Stars which are running out of nuclear fuel blast huge amounts of
material into space. This material is rich with the heavier elements
which have been produced by the star during its burning phases.
By studying the infrared spectra of this material which is being
ejected into space, we can find out about the elements that
a star produces and about the molecules that are formed in the
environments around old stars.
Recent spectral data from
ISO has shown that complex
organic molecules can form rapidly (over a few thousand years) in
the environments around old stars.
These elements and molecules will likely find their way
into new stars and planets as they form from molecular clouds.

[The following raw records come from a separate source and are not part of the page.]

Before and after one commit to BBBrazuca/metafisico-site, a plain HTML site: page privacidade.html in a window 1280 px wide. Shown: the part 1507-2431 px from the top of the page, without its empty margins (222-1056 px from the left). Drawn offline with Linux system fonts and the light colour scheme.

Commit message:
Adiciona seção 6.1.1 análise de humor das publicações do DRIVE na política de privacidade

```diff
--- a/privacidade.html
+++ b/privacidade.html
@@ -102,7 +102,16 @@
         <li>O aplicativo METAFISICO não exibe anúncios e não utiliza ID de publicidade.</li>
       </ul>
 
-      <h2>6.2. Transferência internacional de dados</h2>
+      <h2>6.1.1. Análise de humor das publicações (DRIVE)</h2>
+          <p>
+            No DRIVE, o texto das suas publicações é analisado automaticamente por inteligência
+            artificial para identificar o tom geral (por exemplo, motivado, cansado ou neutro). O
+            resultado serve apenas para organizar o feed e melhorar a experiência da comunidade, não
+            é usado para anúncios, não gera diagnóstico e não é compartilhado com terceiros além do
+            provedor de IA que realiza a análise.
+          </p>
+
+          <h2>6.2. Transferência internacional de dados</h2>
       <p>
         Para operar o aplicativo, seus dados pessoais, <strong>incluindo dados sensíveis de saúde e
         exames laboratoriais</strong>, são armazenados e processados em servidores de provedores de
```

To the left is an infrared spectra showing the existence of crystalline
silicates - the most common mineral on Earth - around old stars.

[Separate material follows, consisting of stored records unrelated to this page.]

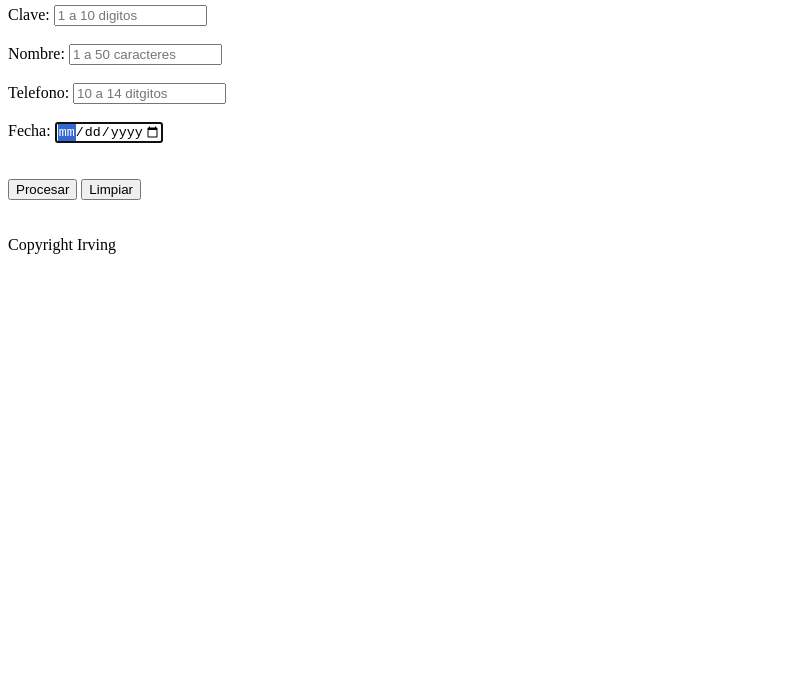
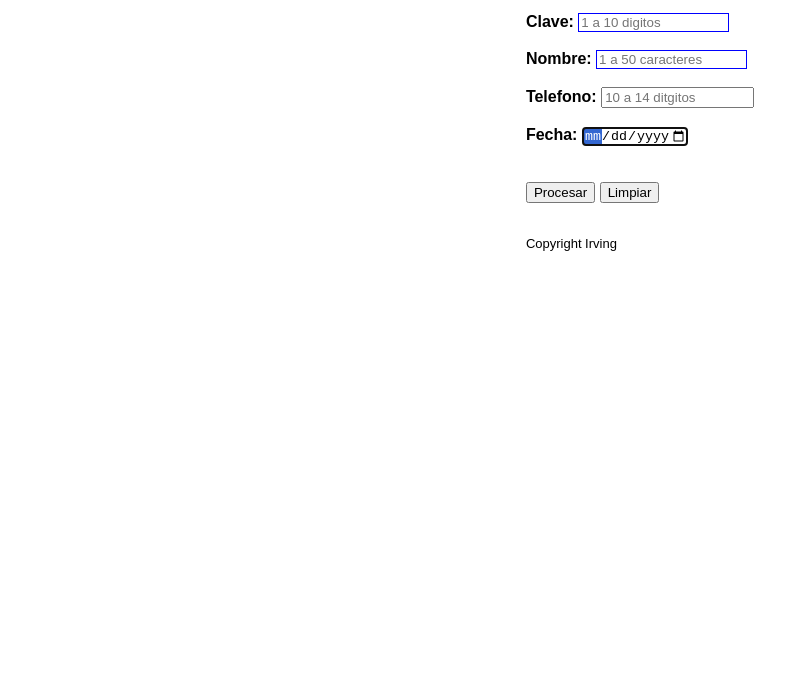
Before and after one commit to proveedorForm/proveedorForm.github.io, a plain HTML site: page index.html in a window 1280 px wide. Shown: the part 109-800 px from the top of the page, without its empty margins (0-809 px from the left). Drawn offline with Linux system fonts and the light colour scheme.

Commit message:
Update index.html

```diff
--- a/index.html
+++ b/index.html
@@ -4,7 +4,7 @@
         <title>Proveedores</title>
         <meta charset="UTF-8">
         <meta name="viewport" content="width=device-width, initial-scale=1.0">
-        <link rel="stylesheet" href="css/estilos.css">
+        <link rel="stylesheet" href="CSS/proveedores.css">
     </head>
     <body>
         <header>
```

Compare the spectra of the star to the spectra of a comet in our own
solar system. Many of the emission features are the same. The

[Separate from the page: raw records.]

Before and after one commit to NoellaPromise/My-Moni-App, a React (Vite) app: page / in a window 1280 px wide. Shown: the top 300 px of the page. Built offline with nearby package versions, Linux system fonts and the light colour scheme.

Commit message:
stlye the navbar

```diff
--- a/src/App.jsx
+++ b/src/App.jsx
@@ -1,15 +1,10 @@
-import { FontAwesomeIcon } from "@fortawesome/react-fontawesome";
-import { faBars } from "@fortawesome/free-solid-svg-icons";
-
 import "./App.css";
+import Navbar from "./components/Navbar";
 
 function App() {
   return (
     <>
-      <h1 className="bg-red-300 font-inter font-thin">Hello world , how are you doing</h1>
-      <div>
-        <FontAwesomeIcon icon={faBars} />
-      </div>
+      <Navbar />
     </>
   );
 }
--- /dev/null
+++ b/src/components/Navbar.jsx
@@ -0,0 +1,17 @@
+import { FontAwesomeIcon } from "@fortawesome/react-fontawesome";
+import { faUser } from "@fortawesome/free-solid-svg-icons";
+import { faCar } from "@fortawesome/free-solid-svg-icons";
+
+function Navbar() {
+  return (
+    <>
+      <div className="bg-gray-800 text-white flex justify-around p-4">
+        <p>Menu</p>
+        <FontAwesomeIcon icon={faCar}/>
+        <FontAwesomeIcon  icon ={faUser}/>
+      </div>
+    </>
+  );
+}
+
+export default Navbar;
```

continuum curve is lower for the comet because it has a lower
temperature than the star does. Many of the molecules formed around
old stars make it into stellar systems - our own solar system contains
material created in the environments around stars extinguished before
our solar system formed.
Stars eject their material into space in a variety of ways.
Most stars will shed their outer atmospheres in layers which we see as
planetary nebulae or eject material via high velocity winds.
Large stars will explode, creating spectacular supernova remnants.
To the right is the infrared spectra of the planetary nebula NGC 6543
taken by the ISO satellite.
It clearly shows the fingerprints of sulphur, neon, and argon.
Infrared Spectroscopy Index |
What is Spectroscopy? |
Infrared Spectroscopy |
Solar System |
Interstellar Space |
Star Forming Regions |
Older Stars |
Search For Life |
Our Galaxy |
Other Galaxies |